“Tarzan and the Golden Lion” (1927) was helmed by J.P.
McGowan, an experienced and prolific action director whose adventurous
life influenced his artistic efforts.
John Paterson McGowan was born February 24, 1880 in
Terowie, South Australia to a railroading family, and left school at 17
to work as a sailor and, later, cowpuncher. An experienced horseman, he
traveled to South Africa seeking his fortune in mining; there he served
in the Boer war as a dispatch rider with the British unit Montmorency’s
Scouts, and was severely injured when his horse went over a precipice,
killing the horse and hospitalizing McGowan for a year with a concussion,
smashed ribs, and both legs and arms broken.
Following his recuperation, he unsuccessfully sought
work as an explorer and big game hunter, emigrating to the U.S. for the
St. Louis World’s Fair in 1904 as part of a riding exhibition. He helped
establish the Paterson, New Jersey mounted police unit and worked as a
cowboy in Texas before taking a job with Shakespearean actor Robert Mantell
training actors to play soldiers, soon joining their ranks on stage.
McGowan began working with Kalem Motion Picture Company
as a bit player in 1909, and travelled the world with the company, acting
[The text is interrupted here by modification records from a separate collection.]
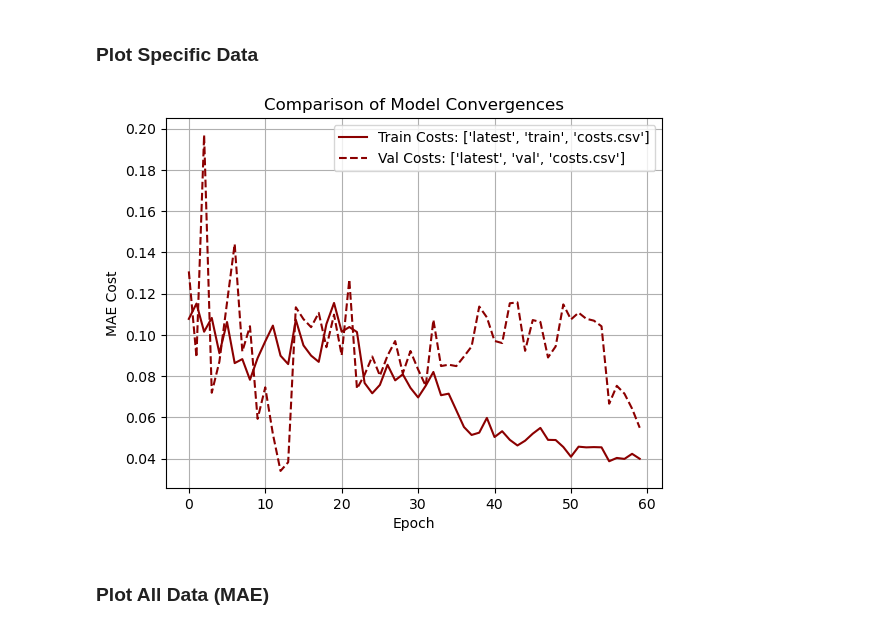
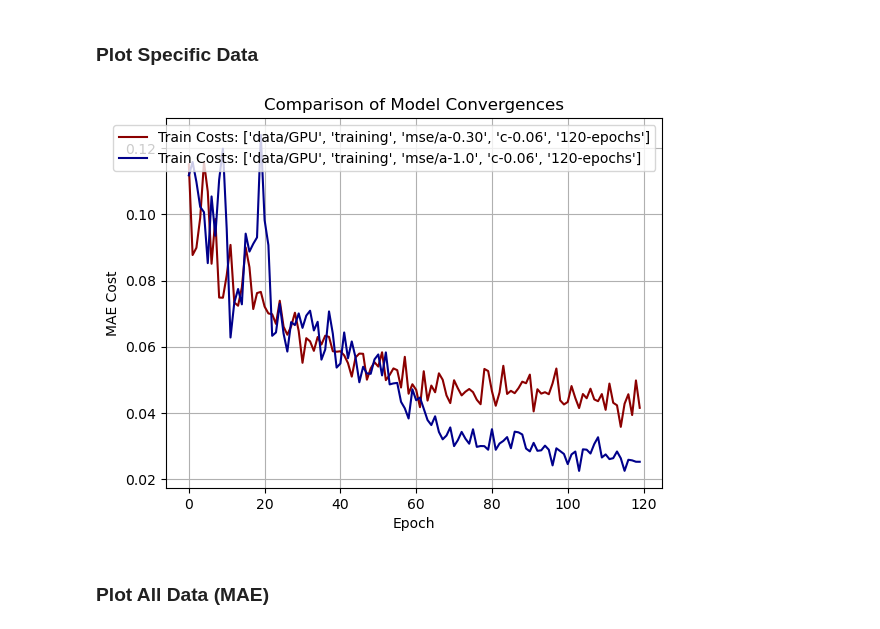
Before and after one commit to L-Amos/QNLP_project, a Jupyter notebook: fidelity_model/plotter.ipynb, the cells around one changed output. Saved outputs shown, nothing was run; the diff lists cells and outputs as text; code cells hidden in the pictures.

Commit message:
Adding GPU training data for a=0.30 for 120 epochs.

```diff
--- a/fidelity_model/plotter.ipynb
+++ b/fidelity_model/plotter.ipynb
@@ -17,27 +17,27 @@ def readfiles(files):
 ### Plot Specific Data
 # %%
 # Train Costs
-TRAIN_FILES = ["latest_train_costs.csv"]
-VAL_FILES = ["latest_val_costs.csv"]
+TRAIN_FILES = ["data/GPU_training_mse/a-0.30_c-0.06_120-epochs_TRAIN.csv", "data/GPU_training_mse/a-1.0_c-0.06_120-epochs_TRAIN.csv"]
+VAL_FILES = []
 # Val Costs
 train_costs, train_params = readfiles(TRAIN_FILES)
 val_costs, val_params = readfiles(VAL_FILES)
 # Plot
 colours = ['darkred', 'darkblue']
 for i, (train_cost, labels) in enumerate(zip(train_costs, train_params)):
     plt.plot(train_cost, color=colours[i] , label=f"Train Costs: {labels}")
 
 for i, (val_cost, labels) in enumerate(zip(val_costs, val_params)):
     plt.plot(val_cost, linestyle="--", color=colours[i], label=f"Val Costs: {labels}")
 
 plt.xlabel("Epoch")
 plt.ylabel("MAE Cost")
 plt.title(f"Comparison of Model Convergences")
 plt.legend()
 plt.grid()
 plt.show()
 # %% [output]
-[figure, old version]
+[figure, new version]
 # %% [markdown]
 ### Plot All Data (MAE)
 # %%
```
Also changed, not shown: parts of 1 cell of this notebook, 2 other files.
and directing films in Florida, Alabama, Ireland, London, Germany, Egypt,
Palestine, and Syria. Following his return from his overseas journey to
film the groundbreaking five-reel story of Jesus Christ, “From the Manger
to the Cross,” McGowan advanced in the company when several key personnel
quit, incensed at being shut out of sharing in the film’s profits.
He moved to California in 1912, directing weekly episodes
of the “Hazards of Helen” serial, marrying lead Helen Holmes and founding
Signal Films with her. He also continued to appear on-camera as a villain
in Westerns. Upon retirement from directing and acting, he served as the
Executive Secretary of the Screen Directors Guild (later renamed the Directors
Guild of America) from 1939-51, and was awarded a lifetime membership.
McGowan died in his sleep at his West Hollywood home
on March 26, 1952, survived by his adopted daughter Dorothy and third wife
Kaye. He is interred at Forest Lawn Memorial Park in Glendale, California.
In 2005, McFarland Books released “J.P. McGowan: Biography of a Hollywood
Pioneer,” penned by John J. McGowan, a relative.